> _Task brief_
Write every entry out again exactly, please, and skip the pictures.

====== Raw data

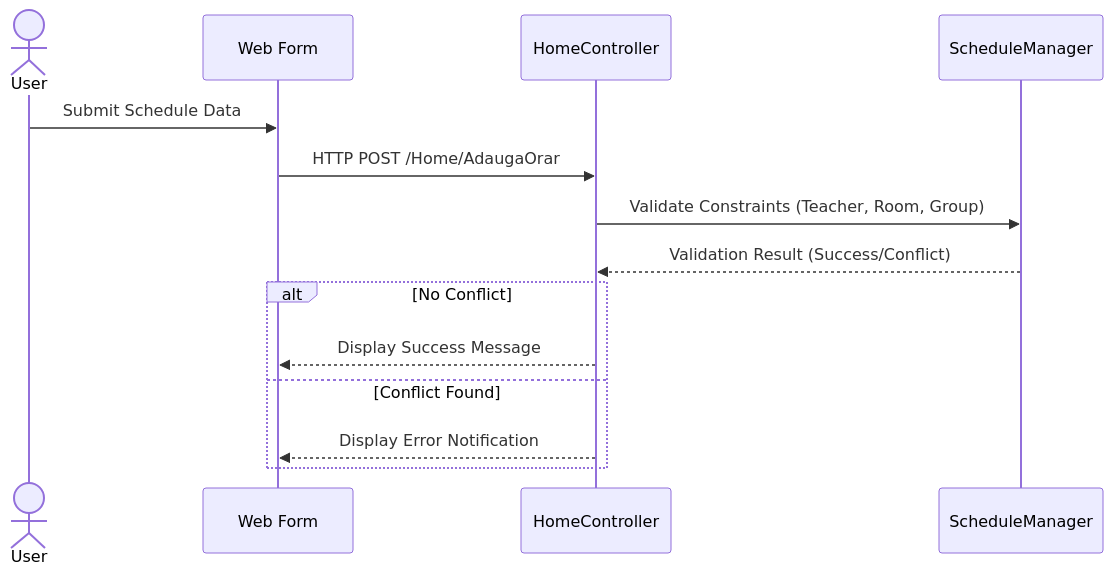
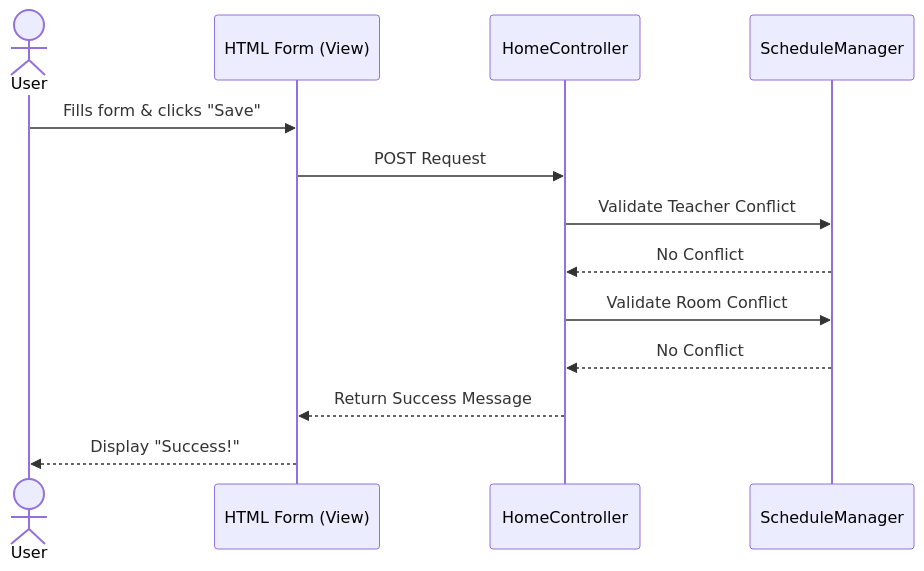
Before and after one commit to ana12maria/UCSS_Project: the second of 2 diagrams in README.md, drawn with Mermaid. The commit also changed other lines of this file, not shown here.

````diff
--- a/README.md
+++ b/README.md
@@ -97,17 +61,16 @@
 ```mermaid
 sequenceDiagram
     actor User
-    participant UI as Web Form
-    participant Ctrl as HomeController
-    participant Service as ScheduleManager
+    participant View as HTML Form (View)
+    participant Controller as HomeController
+    participant Manager as ScheduleManager
     
-    User->>UI: Submit Schedule Data
-    UI->>Ctrl: HTTP POST /Home/AdaugaOrar
-    Ctrl->>Service: Validate Constraints (Teacher, Room, Group)
-    Service-->>Ctrl: Validation Result (Success/Conflict)
-    alt No Conflict
-        Ctrl-->>UI: Display Success Message
-    else Conflict Found
-        Ctrl-->>UI: Display Error Notification
-    end
+    User->>View: Fills form & clicks "Save"
+    View->>Controller: POST Request
+    Controller->>Manager: Validate Teacher Conflict
+    Manager-->>Controller: No Conflict
+    Controller->>Manager: Validate Room Conflict
+    Manager-->>Controller: No Conflict
+    Controller-->>View: Return Success Message
+    View-->>User: Display "Success!"
 ```
````
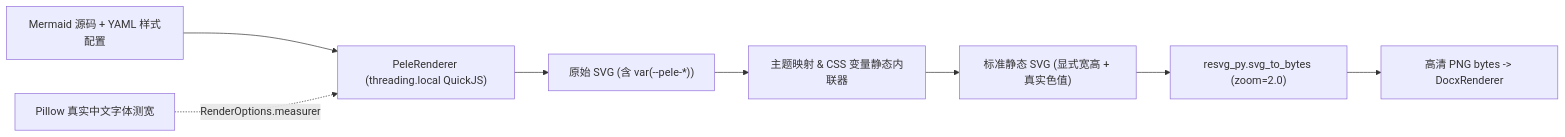
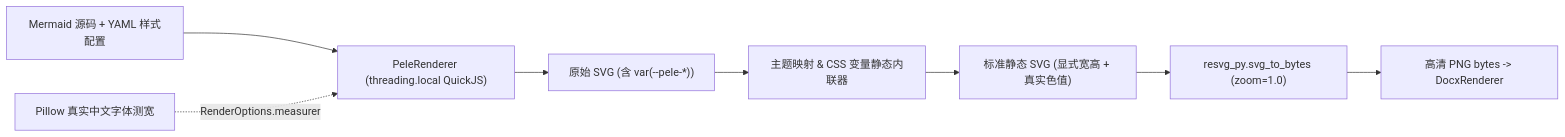
Before and after one commit to Mykeyb2004/md2docx: the diagram in docs/pele-mermaid-migration-plan.md, drawn with Mermaid. The commit also changed other lines of this file and 16 other files, not shown here.

First line of the commit message:
feat(mermaid): 内置 Obsidian Pele 极速渲染引擎替换 mmdc

````diff
--- a/docs/pele-mermaid-migration-plan.md
+++ b/docs/pele-mermaid-migration-plan.md
@@ -46,10 +46,10 @@
 ```mermaid
 flowchart LR
     A["Mermaid 源码 + YAML 样式配置"] --> B["PeleRenderer (threading.local QuickJS)"]
     C["Pillow 真实中文字体测宽"] -. "RenderOptions.measurer" .-> B
     B --> D["原始 SVG (含 var(--pele-*))"]
     D --> E["主题映射 & CSS 变量静态内联器"]
     E --> F["标准静态 SVG (显式宽高 + 真实色值)"]
-    F --> G["resvg_py.svg_to_bytes (zoom=2.0)"]
+    F --> G["resvg_py.svg_to_bytes (zoom=1.0)"]
     G --> H["高清 PNG bytes -> DocxRenderer"]
 ```
````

============

> _Answer to this problem_
Before and after one commit to ana12maria/UCSS_Project: the second of 2 diagrams in README.md, drawn with Mermaid. The commit also changed other lines of this file, not shown here.

````diff
--- a/README.md
+++ b/README.md
@@ -97,17 +61,16 @@
 ```mermaid
 sequenceDiagram
     actor User
-    participant UI as Web Form
-    participant Ctrl as HomeController
-    participant Service as ScheduleManager
+    participant View as HTML Form (View)
+    participant Controller as HomeController
+    participant Manager as ScheduleManager
     
-    User->>UI: Submit Schedule Data
-    UI->>Ctrl: HTTP POST /Home/AdaugaOrar
-    Ctrl->>Service: Validate Constraints (Teacher, Room, Group)
-    Service-->>Ctrl: Validation Result (Success/Conflict)
-    alt No Conflict
-        Ctrl-->>UI: Display Success Message
-    else Conflict Found
-        Ctrl-->>UI: Display Error Notification
-    end
+    User->>View: Fills form & clicks "Save"
+    View->>Controller: POST Request
+    Controller->>Manager: Validate Teacher Conflict
+    Manager-->>Controller: No Conflict
+    Controller->>Manager: Validate Room Conflict
+    Manager-->>Controller: No Conflict
+    Controller-->>View: Return Success Message
+    View-->>User: Display "Success!"
 ```
````
Before and after one commit to Mykeyb2004/md2docx: the diagram in docs/pele-mermaid-migration-plan.md, drawn with Mermaid. The commit also changed other lines of this file and 16 other files, not shown here.

First line of the commit message:
feat(mermaid): 内置 Obsidian Pele 极速渲染引擎替换 mmdc

````diff
--- a/docs/pele-mermaid-migration-plan.md
+++ b/docs/pele-mermaid-migration-plan.md
@@ -46,10 +46,10 @@
 ```mermaid
 flowchart LR
     A["Mermaid 源码 + YAML 样式配置"] --> B["PeleRenderer (threading.local QuickJS)"]
     C["Pillow 真实中文字体测宽"] -. "RenderOptions.measurer" .-> B
     B --> D["原始 SVG (含 var(--pele-*))"]
     D --> E["主题映射 & CSS 变量静态内联器"]
     E --> F["标准静态 SVG (显式宽高 + 真实色值)"]
-    F --> G["resvg_py.svg_to_bytes (zoom=2.0)"]
+    F --> G["resvg_py.svg_to_bytes (zoom=1.0)"]
     G --> H["高清 PNG bytes -> DocxRenderer"]
 ```
````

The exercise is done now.